Businesses attempt to at least partly address this problem by implementing solutions such as building data dictionaries, reviewing and renaming columns and tables in an enterprises databases for consistency and to reflect the user's perspective. Such solutions are very expensive and are often not completed because of the difficulty and expense in implementing them. They usually require IT experts to work from the “bottom-up” analysing the firm's available data and trying to make sense of it, consulting with firm's management, and then implementing changes. The metadata created often bears no relation to the actual use of the data in the enterprise, because no one implementing the solution really knows how the data is used across the organisation. Such projects often grind to an expensive halt, well before completion.
Another problem relates to the effect of making a change to the enterprise's IT systems (e.g. an upgrade of hardware or software, legislative changes requiring a change to the IT systems).
Which BI artefacts are going to be affected by the changes? Which departments using the BI artefacts are going to be affected by the changes? Which BI artefacts need to be addressed in order to make allowance for the changes? Finding out which BI artefacts are affected and implementing changes is a very difficult time-consuming and expensive task.
Further, in enterprises which implement BI systems successfully, increased use of the system eventually leads to capacity problems. To address overuse, a firm may decide to add more mission critical hardware. This is the simplest solution, but it is an expensive one and only addresses a single bottleneck. Further, if an analysis were made of system usage, it would in all likelihood be found that the systems are not being used efficiently. In many cases addition of more expensive hardware would be avoidable by optimising use of the systems. Optimisation can include such items as reducing or eliminating redundant documents and adding data mart and cubes. This is a further time-consuming process (and therefore also expensive), particularly when there may be many BI artefacts to analyse. The simplest solution, therefore, is often just to add more hardware, when the more effective solution would in fact be to rationalise and optimise the system.
SUMMARY OF THE INVENTION
The present invention provides a method of obtaining knowledge about an enterprise's data, comprising the steps of analysing business intelligence artefacts produced by users of an enterprise's business intelligence system, producing metadata based on the analysis, and making the metadata available to provide information about the enterprise's data.
Preferably, the metadata is made available to users so that they can query the data to find out information about the enterprise's data. Preferably, business users are able to make optimal use of their business intelligence system and technical users so that they can manage the business intelligence system better.
Business Intelligence artefacts include any artefacts of an enterprise produced from data available to the enterprise in order to provide meaningful information to the enterprise, and it includes any query, analytical document, chart, spreadsheet, presentation, and more.
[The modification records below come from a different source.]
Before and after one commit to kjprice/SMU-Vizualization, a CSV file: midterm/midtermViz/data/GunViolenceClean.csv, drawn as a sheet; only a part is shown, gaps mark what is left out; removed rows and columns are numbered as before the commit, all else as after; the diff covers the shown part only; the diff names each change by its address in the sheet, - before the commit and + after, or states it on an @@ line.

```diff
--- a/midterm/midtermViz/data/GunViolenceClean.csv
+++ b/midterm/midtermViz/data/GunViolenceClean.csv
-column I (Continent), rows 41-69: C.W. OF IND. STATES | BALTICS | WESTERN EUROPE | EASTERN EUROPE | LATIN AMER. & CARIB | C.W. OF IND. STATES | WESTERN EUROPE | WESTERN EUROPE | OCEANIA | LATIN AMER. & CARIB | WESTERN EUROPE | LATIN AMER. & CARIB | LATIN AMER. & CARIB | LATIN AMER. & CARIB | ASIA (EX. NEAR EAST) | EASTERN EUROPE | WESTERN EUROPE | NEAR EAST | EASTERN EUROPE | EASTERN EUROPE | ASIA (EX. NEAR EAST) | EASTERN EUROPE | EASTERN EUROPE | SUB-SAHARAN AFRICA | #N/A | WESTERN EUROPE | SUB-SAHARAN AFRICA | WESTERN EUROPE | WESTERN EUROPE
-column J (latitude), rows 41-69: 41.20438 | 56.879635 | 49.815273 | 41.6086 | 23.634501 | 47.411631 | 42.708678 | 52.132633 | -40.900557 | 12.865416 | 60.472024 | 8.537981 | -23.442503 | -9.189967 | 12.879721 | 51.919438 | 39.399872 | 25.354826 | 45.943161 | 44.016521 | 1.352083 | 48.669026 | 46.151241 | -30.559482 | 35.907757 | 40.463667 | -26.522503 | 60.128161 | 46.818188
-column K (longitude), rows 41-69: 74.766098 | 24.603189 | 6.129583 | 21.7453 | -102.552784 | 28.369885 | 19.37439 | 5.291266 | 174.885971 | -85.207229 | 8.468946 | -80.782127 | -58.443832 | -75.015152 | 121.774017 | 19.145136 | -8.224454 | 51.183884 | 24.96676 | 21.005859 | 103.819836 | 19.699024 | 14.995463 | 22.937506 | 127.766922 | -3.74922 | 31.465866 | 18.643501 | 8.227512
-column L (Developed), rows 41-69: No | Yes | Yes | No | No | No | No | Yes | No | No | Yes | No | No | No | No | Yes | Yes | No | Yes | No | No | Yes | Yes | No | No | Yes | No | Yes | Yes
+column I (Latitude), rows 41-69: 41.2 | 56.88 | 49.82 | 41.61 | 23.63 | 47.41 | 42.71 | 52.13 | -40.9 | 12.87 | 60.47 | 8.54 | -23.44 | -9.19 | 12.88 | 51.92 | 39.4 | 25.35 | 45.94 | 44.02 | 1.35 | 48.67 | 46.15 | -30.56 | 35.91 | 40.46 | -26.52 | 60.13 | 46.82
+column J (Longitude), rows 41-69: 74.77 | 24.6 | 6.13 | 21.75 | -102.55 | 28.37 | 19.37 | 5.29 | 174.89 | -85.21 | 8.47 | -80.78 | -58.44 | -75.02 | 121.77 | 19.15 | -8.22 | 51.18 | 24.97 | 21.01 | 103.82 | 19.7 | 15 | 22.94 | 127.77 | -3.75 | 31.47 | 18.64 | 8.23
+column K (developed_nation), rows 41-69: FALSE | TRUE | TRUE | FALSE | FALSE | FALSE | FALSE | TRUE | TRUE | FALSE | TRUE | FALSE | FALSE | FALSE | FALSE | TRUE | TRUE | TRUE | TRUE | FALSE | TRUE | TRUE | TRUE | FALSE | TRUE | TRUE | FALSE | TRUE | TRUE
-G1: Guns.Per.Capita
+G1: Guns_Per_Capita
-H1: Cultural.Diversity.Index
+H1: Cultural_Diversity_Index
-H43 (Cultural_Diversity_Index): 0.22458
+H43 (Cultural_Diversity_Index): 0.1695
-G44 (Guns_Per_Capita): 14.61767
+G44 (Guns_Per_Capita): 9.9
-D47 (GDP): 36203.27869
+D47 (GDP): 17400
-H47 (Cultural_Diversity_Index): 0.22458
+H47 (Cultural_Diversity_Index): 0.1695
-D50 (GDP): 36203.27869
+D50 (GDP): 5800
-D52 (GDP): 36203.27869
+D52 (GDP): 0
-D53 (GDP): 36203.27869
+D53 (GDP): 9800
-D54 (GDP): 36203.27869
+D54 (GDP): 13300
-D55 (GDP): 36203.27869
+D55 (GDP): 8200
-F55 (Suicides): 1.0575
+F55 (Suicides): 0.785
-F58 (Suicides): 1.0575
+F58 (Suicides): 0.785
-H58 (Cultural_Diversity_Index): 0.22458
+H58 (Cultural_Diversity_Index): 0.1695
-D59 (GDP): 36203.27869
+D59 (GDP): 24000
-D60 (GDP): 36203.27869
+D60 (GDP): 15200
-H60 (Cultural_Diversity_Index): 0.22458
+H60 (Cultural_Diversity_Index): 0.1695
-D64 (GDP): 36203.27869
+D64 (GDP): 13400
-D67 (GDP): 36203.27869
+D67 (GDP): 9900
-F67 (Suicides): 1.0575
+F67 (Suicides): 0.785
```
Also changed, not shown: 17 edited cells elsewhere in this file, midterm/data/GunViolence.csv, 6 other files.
Preferably, Business Intelligence artefacts are also produced by a Business Intelligence system, but the present invention is not limited to BI artefacts in the narrow sense of the term (where a BI system is implemented). Business Intelligence artifacts are produced by enterprises which do not have BI systems, and the present invention may be applied in enterprises which do not have such systems.
Preferably, the Business Intelligence artefacts are in electronic form.
Preferably, the artefacts have some structure to them. That is, they may have columns with titles or tables with titles. They are preferably not unstructured documents such as word processing systems documents which merely contain only unstructured text.
In the present invention, therefore, Business Intelligence artefacts, such as reports, documents, analyses, presentations, which are produced by the users of a Business Intelligence system (or produced by an enterprise which does not operate a BI system) are analysed to produce metadata (knowledge about Business Intelligence artefacts), and this metadata is made available for users to query to provide information. Essentially, this enables access to the “knowledge” of the enterprise embodied in the Business Intelligence artefacts. The metadata is preferably made available in a structured and therefore queryable form. Rather than working from the “bottom-up” from the enterprise's database (as present attempts to overcome this problem do), the system of the present invention accesses the knowledge of the users of the BI system and provides data about that as well as about the data stored in the enterprise's database.
Preferably, the step of analysing the business intelligence artefacts comprises, for each artefact, the step of determining attributes of the artefact according to a list of attributes. Preferably, the list of attributes is commonly applied to each of the artefacts. Preferably, each artefact is analysed in accordance with an attribute template. Preferably, the application of the common template provides a frame of reference to enable functions such as a matching function, to determine similarity of artefacts, preferably based on the artefacts characteristics.
Preferably, the method includes the step of preparing and storing attribute data relating to the attributes of the artefacts, which have been determined by the analysis process.
The attribute data may include attribute structure and attribute values (where the values imply business rules).
The attribute data preferably includes data on operational characteristics of the artefact. For example, the data may include the identity of the person that formulated the artefact, the identity of the user of the artefact, the time that the artefact was used, the time it took to produce results from the use of the artefact and the number of results which were produced by use of the artefact. When such characteristics are stored for all the artefacts in an enterprise queries can be implemented such as “which artefacts does user X use”? “Which artefacts take up a lot of system time?” “Which artefacts take up a lot of system space?”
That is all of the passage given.